M&S announced that it removed gelatin, made from boiling the bones, skin, and cartiledge of animals, from its Percy Pig sweets to cater to vegetarians.
“For the last eight years we have been working to help our favorite pig move away from using pork gelatine,” M&S wrote on Twitter.
“We learned a lot when removing gelatin from our Colin range in 2014, and in 2016 launched our first Percy with our new gelatine free recipe.”
“In the three years since, we have progressively introduced the new recipe across all of our Percy range and from May this year we will be able to celebrate that Percy is 100 percent gelatine free and can be enjoyed by everybody.”
Many meat eaters, including Morgan, were not happy with the changes and demand M&S to bring back gelatin to the recipe.
“Vegans and vegetarians, go and get your own sweets,” Morgan said after trying the new Percy Pig sweets on Good Morning Britain then spitting them out. “Seriously, go and get sweets that aren’t called Percy Pigs.”
“Go and get ones called ‘Kale Nicies’ which taste disgusting and you can all be happy because they’re made of kale.”
“Leave our pig sweets alone you people. Utterly ridiculous, the world’s gone nuts.”
Other meat eaters agreed with Morgan, with some frustrated that vegans and vegetarians are “trying to make their food look like meat-based products.”
“Why do vegetarians try and make their food look like meat based products? I don’t ask for sausages that look like lettuce or burgers that look like seaweed,” a meat eater wrote on Twitter.
“Love piers! He’s so right, the world has gone nuts! And its getting worse,” said another.
Another added: “Quite frankly they’re now disgusting, they taste like chemicals – and they must be, because we all agree on this, and we seldom all agree on anything.”

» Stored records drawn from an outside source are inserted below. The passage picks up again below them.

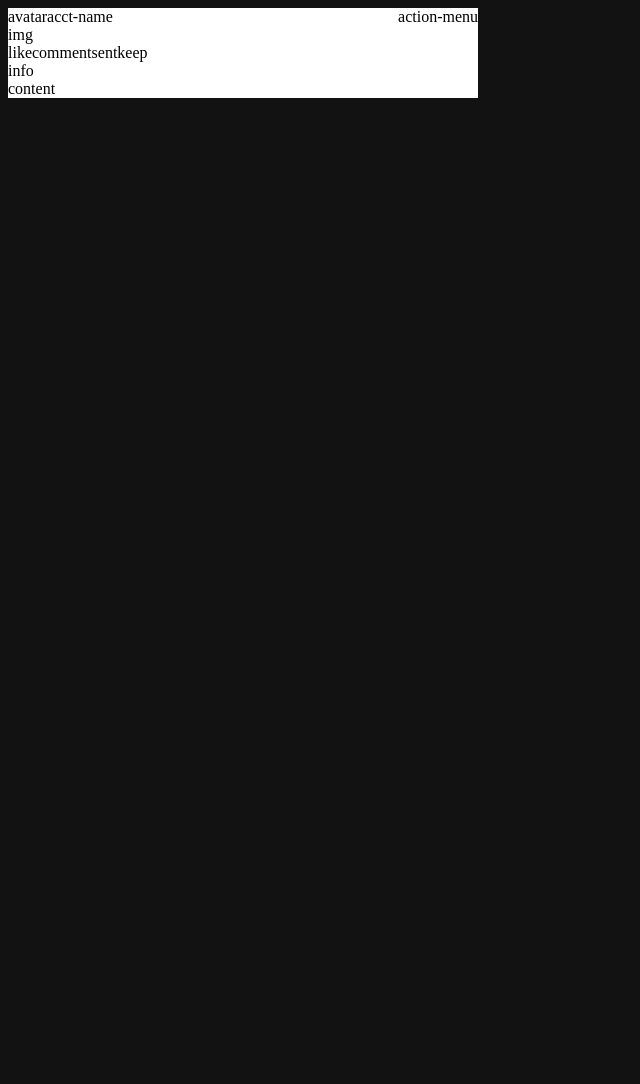
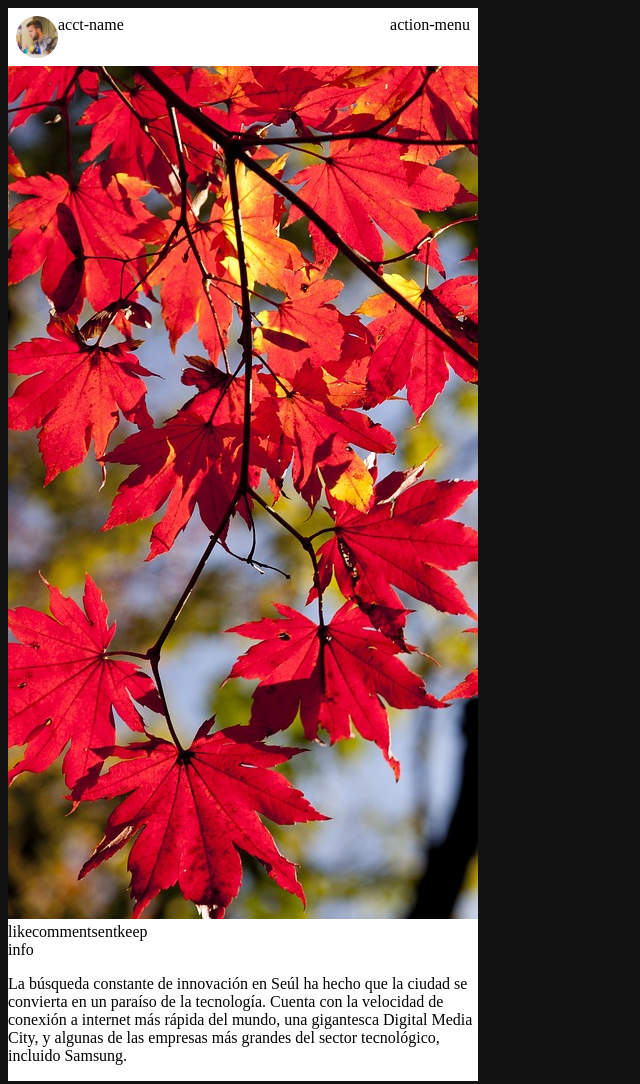
Before and after one commit to Marbelis38/instagram-post-1er, a plain HTML site: page index.html in a window 1280 px wide. Shown: the whole page, without its empty margins (0-640 px from the left). Before the commit the page ends 800 px from the top, so only its background shows below. Drawn offline with Linux system fonts and the light colour scheme.

Commit message:
Inyeccion de imagenes

```diff
--- a/index.html
+++ b/index.html
@@ -10,7 +10,7 @@
    <div class="post">
     <div class="post-header">
         <div class="post-avatar-img">
-            avatar
+           <img src="/assets/man-g7158da607_640.jpg" alt="account avatar">
         </div>
         <div class="post-acct-name">
             acct-name
@@ -20,7 +20,7 @@
         </div>
     </div>
     <div class="post-img">
-        img
+        <img src="/assets/maple-leaves-g861298a7c_1280.jpg" alt="post image">
     </div>
     <div class="post-content-container">
         <div class="post-control">
@@ -41,7 +41,7 @@
             info
         </div>
         <div class="post-content">
-            content
+            <p>La búsqueda constante de innovación en Seúl ha hecho que la ciudad se convierta en un paraíso de la tecnología. Cuenta con la velocidad de conexión a internet más rápida del mundo, una gigantesca Digital Media City, y algunas de las empresas más grandes del sector tecnológico, incluido Samsung.</p>
         </div>
     </div>
    </div>
--- a/style.css
+++ b/style.css
@@ -1,3 +1,6 @@
+*{
+    box-sizing: border-box;
+}
 body{
     background-color: #121212;
 }
@@ -6,11 +9,13 @@ body{
     background-color: white;
     width: 470px;
     flex-direction: column;
+    overflow: hidden;
 }
 .post-header{
    display: flex;
     flex-direction:row;
     width: 100%;
+    padding: 8px 8px 8px 8px;
 }
 .post-action-menu{
     flex-grow: 2;
@@ -21,3 +26,16 @@ body{
     display:flex;
     flex-direction:row;
 }
+.post-header .post-avatar-img{
+    width: 42px;
+    height: 42px;
+    overflow: hidden;
+    border-radius: 100%;
+}
+.post-header .post-avatar-img img{
+    width: 100%;
+    height: 100%;
+    object-fit: cover;
+    max-width: 100%;
+
+}
```
Also changed, not shown: assets/man-g7158da607_640.jpg (added), assets/maple-leaves-g861298a7c_1280.jpg (added).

On the other hand, vegans showed their support to M&S, even though the candy is not vegan as it still contains beeswax.
“They taste EXACTLY the same. I’m glad Marks and Spencer is proactively reducing its carbon footprint and of course reducing animal slaughter with this simple change,” a vegan wrote on Twitter.
Speaking about Morgan, a vegan said: “Isn’t this the man that pretended to vomit at a greggs even though all meat eaters I know say it tastes the same? This is a 54 year old man, not a child stop giving him air time for his tantrums.”
“All change for the better has historically been met with resistance from certain individuals. Imagine @piersmorgan’s rant if he’d have been around when they announced the abolishment of slavery,” said another.
Meanwhile, advocacy platform Vegan Future launched a petition urging M&S to ditch the beeswax and make the sweets suitable for vegans, saying: “Veggie Percies although do not contain gelatine, do indeed contain a byproduct from one of our little fluffy flying friends: the bee.”
“E901 is added into the mixing bowl somewhere, and is better know as beeswax.”
“Some vegans do say that bee products are more on the line of what is animal exploitation and what is not, but regardless of the debate, it would be easier to give it a go without beeswax.”
“Please M&S, can you either have a crack at trying without E901, or if not shoot me over the recipe and I’ll try it out! We would really appreciate this.”